Amazon will probably get a lot of my Blu-ray business but for DVDs I want, I get them the first week they're out when they're selling them cheap.


RE: Hrm...
By Samus on 11/2/2008 10:43:46 PM , Rating: 1
Best Buy is not a bad organization. They've done a lot to support their customers, such as eliminating mail in rebates, having exclusive (often less expensive) Best Buy CD releases from many major (and smaller) artists and improved their return policy.

They're also made Geek Squad more competitive (it used to be outragous) and increased the quality of agents they send out in the field. Additionally, the car audio division labor is now more reasonable, ironically around the time Circuit City started closing stores about two years ago.

Best Buy is also becoming a global enterprise with markets all over the world, especially in China.


RE: Hrm...
By Desslok on 11/3/08, Rating: 0
RE: Hrm...
By TreeDude62 on 11/3/2008 10:20:40 AM , Rating: 3
Killing of mail in rebates isn't all that bad. If a product has a mail in rebate everywhere else, they give it instant. It can mean better out the door pricing on many things.


RE: Hrm...
By MrBlastman on 11/3/2008 10:36:33 AM , Rating: 3
I hate going there as well - and I've posted many times about the shenanigans they have pulled.

I am sad that Circuit City is under pressure. I have made two different electronics purchases this summer that I had a choice between Worst Buy and Circuit Silly - and I went with Circuit City. The employees were friendly, helpful, did not try to cram stuff down my throat and - best of all - their prices were better than Best Buy.
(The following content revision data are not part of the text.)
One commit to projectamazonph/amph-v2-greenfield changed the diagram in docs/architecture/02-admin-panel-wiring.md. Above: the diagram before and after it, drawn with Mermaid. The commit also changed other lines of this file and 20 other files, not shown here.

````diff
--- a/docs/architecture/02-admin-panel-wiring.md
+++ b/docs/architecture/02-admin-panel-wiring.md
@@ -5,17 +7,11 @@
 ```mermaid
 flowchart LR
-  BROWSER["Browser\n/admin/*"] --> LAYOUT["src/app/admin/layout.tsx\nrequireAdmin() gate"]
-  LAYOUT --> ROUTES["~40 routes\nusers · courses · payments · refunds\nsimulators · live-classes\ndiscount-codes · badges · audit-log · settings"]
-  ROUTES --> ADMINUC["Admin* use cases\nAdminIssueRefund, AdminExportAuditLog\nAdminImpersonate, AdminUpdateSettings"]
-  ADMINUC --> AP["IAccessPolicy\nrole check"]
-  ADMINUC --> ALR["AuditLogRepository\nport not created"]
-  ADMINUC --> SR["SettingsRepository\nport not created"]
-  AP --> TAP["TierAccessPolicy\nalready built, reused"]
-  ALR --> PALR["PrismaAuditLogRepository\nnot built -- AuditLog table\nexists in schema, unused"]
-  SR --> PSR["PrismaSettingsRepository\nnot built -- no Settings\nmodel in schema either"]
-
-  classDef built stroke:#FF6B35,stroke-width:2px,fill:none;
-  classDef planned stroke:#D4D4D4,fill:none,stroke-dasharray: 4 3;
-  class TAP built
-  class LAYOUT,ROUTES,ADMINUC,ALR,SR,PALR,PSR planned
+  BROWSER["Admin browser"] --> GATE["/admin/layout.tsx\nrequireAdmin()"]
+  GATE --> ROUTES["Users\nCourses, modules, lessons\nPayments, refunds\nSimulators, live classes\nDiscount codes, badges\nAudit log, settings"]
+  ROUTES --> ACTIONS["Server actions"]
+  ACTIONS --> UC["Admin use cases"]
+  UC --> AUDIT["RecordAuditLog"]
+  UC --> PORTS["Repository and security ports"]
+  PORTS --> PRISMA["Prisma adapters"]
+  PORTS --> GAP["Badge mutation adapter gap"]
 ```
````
I say we all go shop at Circuit City for a while. It will only help us in the future by having the extra competition.


RE: Hrm...
By Mitch101 on 11/3/2008 1:36:24 PM , Rating: 3
NewEgg Eff them both.

NewEgg is no hassle for returns. Would probably take back car tires even though they don't sell them.
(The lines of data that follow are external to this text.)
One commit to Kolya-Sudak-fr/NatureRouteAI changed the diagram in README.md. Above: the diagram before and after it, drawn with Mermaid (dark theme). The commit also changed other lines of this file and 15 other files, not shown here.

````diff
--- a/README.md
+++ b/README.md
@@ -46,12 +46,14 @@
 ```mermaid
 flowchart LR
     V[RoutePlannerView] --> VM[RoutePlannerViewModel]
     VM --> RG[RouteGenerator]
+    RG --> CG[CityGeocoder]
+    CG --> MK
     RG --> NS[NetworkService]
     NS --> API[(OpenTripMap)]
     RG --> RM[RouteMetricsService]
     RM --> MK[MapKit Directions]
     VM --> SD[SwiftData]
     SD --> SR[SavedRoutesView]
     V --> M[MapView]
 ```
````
BestBuy combs over a return like they are trying to put you away for murder. Dude it still has some packaging foam particles stuck to it stop making me wait for 2 people to approve an exchange no less. Not even asking for money back.

CircuitCity never had to deal with a return and knowing 3 locations on the list being closed I would have to say they were poor locations. Poor pricing is their demise they just dont seem to have what I want on sale or at a decent price.

As for retail brick and morter I worked for one large chain and saw what they pay for products. There is plenty of room for them to compete with online sales if they wanted to. With brick and morter you have it today and that's what they think is a premium to not compete. Plus there are a few people who fear online purchases especially on big ticket items. Safe to say they also don't trust UPS/FedEx for thier electronics delivery.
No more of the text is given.